**Problem description**
Below are the records; collect from them each line containing the string "item".
------ Recorded information
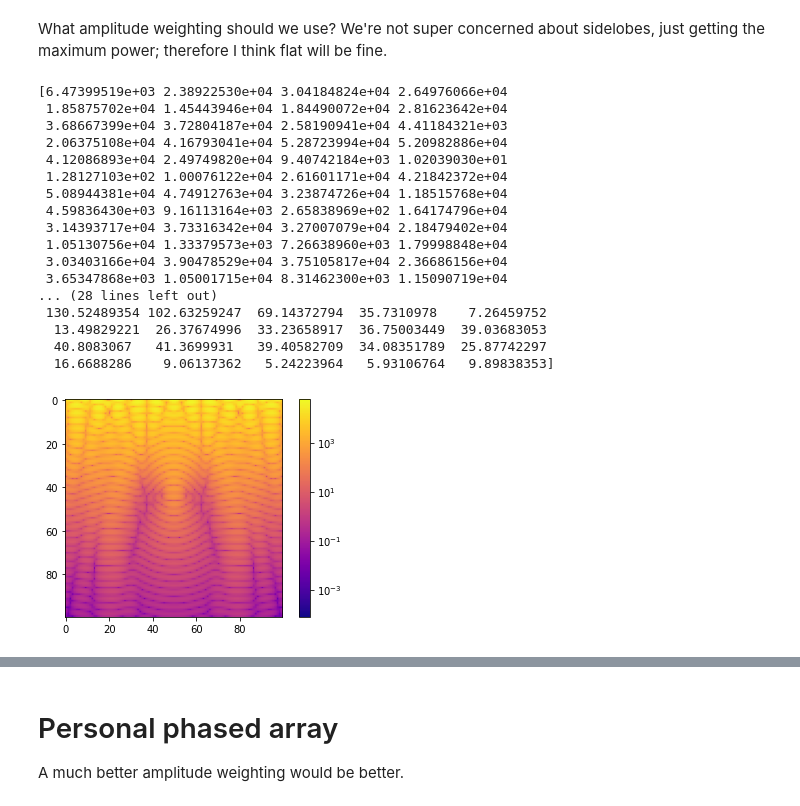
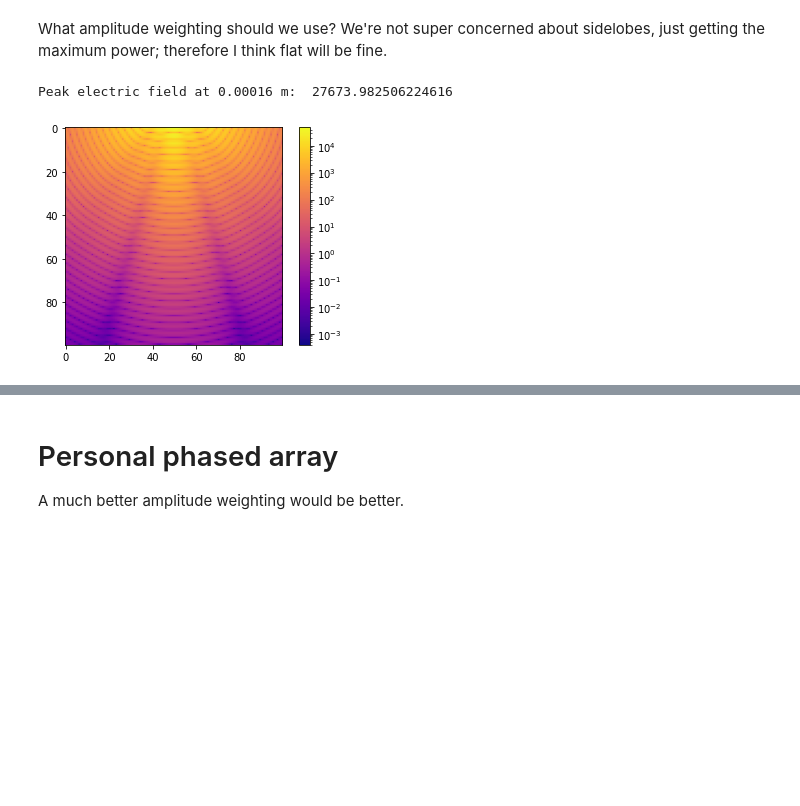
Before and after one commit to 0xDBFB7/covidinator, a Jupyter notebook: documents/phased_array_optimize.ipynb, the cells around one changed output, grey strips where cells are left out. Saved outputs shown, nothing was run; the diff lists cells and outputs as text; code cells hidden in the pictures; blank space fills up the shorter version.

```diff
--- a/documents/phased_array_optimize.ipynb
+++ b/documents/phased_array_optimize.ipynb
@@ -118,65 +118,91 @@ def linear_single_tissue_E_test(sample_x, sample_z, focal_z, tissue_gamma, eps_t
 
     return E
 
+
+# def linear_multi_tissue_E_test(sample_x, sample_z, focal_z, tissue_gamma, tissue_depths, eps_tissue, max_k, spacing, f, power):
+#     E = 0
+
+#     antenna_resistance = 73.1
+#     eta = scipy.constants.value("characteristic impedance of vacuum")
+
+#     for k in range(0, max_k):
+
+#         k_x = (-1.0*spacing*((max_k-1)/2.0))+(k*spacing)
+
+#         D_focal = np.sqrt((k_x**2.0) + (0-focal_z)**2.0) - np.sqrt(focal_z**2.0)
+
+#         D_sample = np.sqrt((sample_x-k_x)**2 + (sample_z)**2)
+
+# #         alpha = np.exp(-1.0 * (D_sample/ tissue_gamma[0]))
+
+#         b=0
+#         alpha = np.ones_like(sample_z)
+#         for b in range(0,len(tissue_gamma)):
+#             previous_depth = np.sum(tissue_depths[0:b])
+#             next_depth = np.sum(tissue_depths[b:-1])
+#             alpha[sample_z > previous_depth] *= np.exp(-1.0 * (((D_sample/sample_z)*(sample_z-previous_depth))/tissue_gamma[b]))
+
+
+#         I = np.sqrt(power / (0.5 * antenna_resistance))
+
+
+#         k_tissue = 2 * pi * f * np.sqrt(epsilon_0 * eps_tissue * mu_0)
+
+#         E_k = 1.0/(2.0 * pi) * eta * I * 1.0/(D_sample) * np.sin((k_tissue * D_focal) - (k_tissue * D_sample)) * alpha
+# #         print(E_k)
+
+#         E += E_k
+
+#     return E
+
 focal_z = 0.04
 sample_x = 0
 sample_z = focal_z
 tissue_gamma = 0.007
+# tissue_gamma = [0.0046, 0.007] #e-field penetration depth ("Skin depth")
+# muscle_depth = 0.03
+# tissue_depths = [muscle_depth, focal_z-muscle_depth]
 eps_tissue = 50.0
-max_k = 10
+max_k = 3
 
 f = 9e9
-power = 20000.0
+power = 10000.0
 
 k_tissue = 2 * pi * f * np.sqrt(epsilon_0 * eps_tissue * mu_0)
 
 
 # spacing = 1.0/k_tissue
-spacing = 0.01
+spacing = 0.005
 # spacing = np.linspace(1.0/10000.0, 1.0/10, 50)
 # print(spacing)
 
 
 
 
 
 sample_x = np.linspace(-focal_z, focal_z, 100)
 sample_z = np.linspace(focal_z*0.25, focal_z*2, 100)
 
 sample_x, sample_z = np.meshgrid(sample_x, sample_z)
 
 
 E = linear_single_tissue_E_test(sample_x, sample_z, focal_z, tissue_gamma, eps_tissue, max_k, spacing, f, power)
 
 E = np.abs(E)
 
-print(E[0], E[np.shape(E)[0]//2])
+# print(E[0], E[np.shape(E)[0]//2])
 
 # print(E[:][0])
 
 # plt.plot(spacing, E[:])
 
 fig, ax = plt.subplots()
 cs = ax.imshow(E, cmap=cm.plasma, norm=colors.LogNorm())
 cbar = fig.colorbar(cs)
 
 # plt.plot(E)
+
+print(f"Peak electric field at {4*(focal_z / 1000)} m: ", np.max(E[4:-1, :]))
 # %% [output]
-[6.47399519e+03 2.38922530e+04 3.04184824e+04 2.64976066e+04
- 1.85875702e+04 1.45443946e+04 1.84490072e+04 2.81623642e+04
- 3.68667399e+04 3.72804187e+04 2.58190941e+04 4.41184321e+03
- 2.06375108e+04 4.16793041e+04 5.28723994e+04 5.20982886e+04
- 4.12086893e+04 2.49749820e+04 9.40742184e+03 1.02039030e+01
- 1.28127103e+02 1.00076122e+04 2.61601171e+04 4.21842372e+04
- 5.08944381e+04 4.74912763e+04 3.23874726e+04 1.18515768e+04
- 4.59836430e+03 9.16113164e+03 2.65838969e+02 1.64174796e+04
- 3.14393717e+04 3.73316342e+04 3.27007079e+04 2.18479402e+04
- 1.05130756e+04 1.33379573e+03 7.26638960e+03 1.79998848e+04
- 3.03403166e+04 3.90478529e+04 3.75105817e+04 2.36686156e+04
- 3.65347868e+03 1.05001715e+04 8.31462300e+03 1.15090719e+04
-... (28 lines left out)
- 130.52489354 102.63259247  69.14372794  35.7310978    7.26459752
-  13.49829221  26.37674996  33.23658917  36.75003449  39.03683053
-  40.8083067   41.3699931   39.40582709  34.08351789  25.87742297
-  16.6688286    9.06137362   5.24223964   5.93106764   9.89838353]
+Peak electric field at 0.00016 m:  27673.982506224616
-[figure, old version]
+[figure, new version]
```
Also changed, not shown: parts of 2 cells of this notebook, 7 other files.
------------
------ Recorded information
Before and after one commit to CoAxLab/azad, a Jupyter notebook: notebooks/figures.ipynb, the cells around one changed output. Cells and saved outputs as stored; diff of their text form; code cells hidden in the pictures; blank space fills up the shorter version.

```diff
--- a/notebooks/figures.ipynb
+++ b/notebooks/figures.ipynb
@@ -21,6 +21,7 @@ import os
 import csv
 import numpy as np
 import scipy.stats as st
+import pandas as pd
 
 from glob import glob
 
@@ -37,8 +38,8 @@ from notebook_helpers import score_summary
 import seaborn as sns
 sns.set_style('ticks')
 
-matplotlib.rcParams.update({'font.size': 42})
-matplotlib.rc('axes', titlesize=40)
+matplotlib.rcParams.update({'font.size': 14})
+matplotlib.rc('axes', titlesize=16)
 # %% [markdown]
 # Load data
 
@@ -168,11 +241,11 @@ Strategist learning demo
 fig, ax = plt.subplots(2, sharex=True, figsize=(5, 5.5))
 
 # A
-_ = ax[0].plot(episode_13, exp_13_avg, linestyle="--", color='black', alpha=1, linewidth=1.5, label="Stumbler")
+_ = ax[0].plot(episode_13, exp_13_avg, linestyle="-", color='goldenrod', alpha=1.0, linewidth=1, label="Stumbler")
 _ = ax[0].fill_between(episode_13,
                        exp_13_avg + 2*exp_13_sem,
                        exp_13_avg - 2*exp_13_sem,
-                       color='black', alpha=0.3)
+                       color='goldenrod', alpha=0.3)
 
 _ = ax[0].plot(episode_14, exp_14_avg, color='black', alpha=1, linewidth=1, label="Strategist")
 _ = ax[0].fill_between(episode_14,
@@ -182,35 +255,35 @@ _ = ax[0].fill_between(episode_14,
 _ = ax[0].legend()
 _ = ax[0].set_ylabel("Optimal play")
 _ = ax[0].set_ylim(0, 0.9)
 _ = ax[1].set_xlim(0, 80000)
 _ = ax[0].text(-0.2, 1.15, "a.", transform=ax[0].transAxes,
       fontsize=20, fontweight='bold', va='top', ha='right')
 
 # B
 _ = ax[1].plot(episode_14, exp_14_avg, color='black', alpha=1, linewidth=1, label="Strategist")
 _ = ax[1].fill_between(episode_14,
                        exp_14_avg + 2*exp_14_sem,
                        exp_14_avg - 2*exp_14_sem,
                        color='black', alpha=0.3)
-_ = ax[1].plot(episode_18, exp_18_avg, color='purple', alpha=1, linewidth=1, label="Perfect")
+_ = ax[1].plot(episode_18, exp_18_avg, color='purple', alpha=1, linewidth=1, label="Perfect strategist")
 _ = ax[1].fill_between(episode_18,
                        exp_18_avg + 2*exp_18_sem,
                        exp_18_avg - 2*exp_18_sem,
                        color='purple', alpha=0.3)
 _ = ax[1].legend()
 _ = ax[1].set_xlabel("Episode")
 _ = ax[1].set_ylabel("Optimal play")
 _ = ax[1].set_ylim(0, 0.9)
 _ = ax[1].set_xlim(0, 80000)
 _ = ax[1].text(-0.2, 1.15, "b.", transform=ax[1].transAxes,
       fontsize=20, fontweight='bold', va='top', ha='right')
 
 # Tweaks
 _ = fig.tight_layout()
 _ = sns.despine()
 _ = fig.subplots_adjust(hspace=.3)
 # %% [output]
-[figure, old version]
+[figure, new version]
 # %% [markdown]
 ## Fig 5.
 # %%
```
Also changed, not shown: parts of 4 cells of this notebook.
------------
------ Recorded information
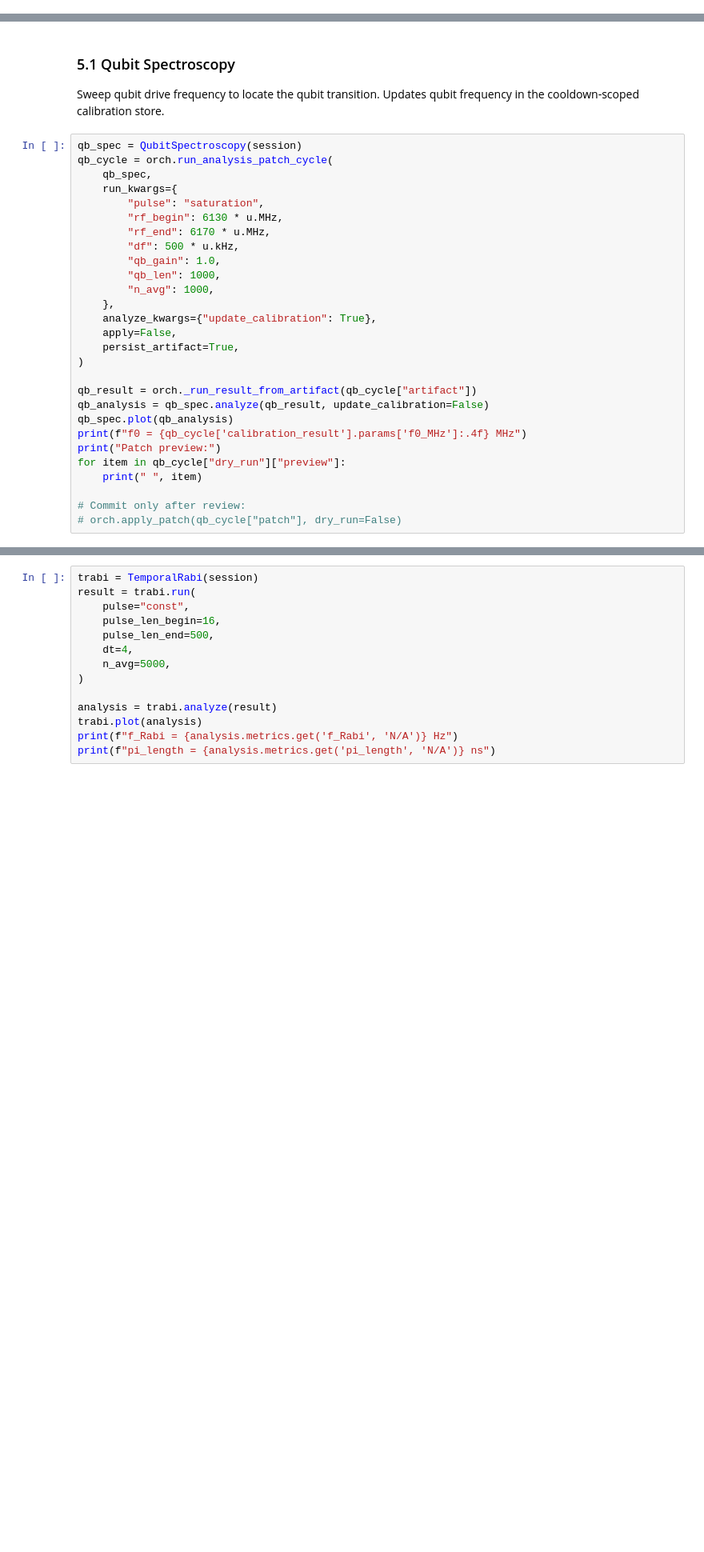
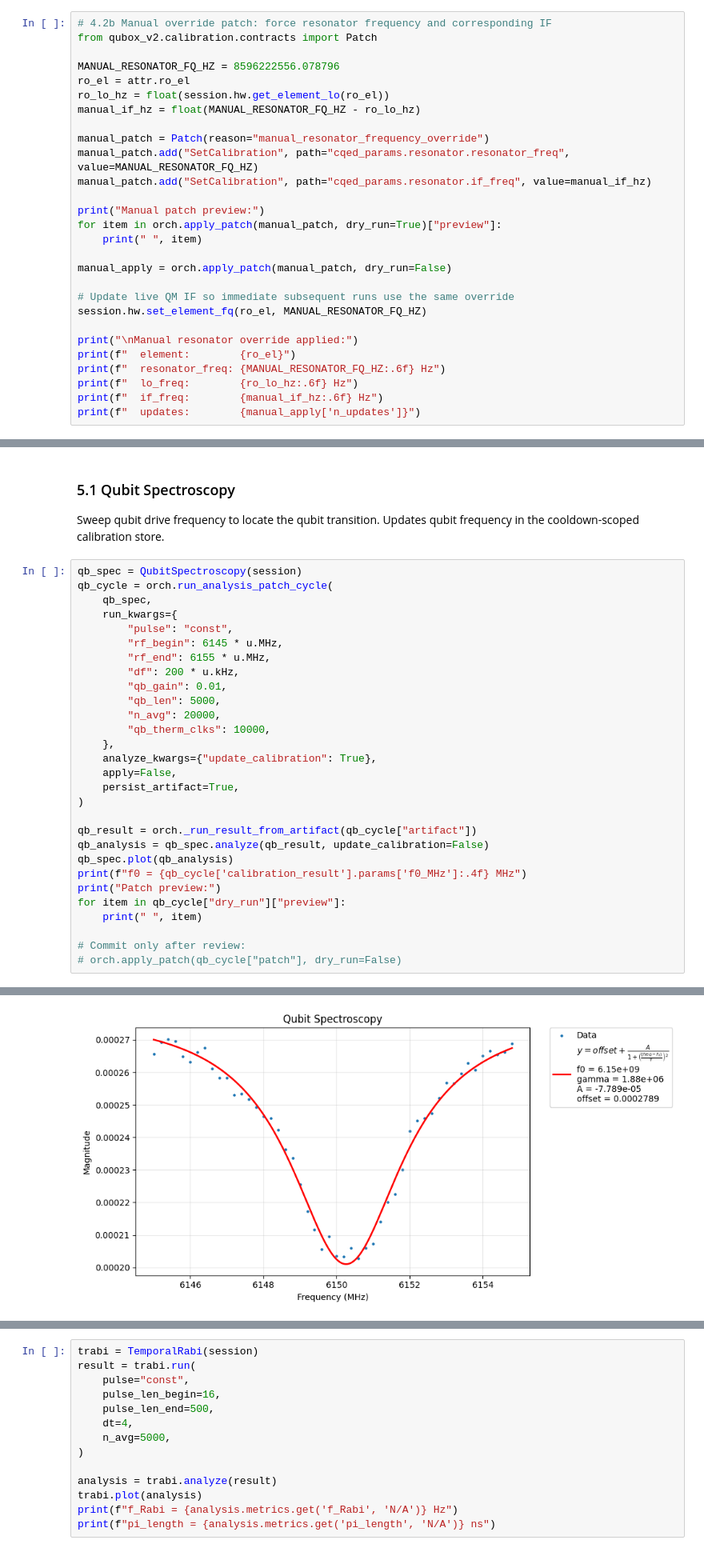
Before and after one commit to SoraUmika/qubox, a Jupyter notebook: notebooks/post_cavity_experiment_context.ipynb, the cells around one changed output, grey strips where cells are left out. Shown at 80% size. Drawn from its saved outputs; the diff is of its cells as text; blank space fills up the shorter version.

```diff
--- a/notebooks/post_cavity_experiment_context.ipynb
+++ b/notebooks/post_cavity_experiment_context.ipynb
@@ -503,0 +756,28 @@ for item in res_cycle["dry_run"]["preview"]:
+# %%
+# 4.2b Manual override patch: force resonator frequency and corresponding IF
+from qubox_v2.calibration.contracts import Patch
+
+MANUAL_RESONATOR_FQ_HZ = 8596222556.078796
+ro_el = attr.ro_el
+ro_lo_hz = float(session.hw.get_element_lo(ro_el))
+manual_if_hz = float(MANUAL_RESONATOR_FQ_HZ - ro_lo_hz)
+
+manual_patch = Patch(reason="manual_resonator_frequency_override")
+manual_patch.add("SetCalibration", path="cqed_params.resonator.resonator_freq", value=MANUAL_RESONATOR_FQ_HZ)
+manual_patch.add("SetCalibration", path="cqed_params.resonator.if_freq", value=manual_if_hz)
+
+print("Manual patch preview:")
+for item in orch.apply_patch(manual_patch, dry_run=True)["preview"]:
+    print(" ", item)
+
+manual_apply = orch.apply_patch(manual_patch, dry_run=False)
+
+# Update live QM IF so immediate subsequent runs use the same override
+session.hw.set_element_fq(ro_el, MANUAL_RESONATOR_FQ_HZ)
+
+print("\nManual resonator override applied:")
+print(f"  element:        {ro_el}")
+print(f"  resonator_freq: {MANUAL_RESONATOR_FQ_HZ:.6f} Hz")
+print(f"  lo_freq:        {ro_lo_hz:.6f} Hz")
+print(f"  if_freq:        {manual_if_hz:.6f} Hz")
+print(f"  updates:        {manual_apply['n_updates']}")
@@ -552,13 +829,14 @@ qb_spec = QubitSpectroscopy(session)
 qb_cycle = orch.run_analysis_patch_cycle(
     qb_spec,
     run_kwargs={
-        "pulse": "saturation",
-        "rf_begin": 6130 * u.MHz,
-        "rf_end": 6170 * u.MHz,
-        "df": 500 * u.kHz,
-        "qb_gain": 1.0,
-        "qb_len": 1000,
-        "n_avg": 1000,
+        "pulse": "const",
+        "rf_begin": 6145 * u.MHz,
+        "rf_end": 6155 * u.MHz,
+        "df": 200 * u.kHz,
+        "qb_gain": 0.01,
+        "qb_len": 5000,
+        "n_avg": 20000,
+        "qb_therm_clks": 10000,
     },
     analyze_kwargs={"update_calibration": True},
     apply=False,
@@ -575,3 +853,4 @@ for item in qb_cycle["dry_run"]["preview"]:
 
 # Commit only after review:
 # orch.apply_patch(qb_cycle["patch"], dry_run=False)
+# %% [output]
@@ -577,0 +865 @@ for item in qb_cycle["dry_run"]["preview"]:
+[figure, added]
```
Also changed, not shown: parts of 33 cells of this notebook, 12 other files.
------------
**The answer**
@@ -503,0 +756,28 @@ for item in res_cycle["dry_run"]["preview"]:
+for item in orch.apply_patch(manual_patch, dry_run=True)["preview"]:
+    print(" ", item)
@@ -575,3 +853,4 @@ for item in qb_cycle["dry_run"]["preview"]:
@@ -577,0 +865 @@ for item in qb_cycle["dry_run"]["preview"]:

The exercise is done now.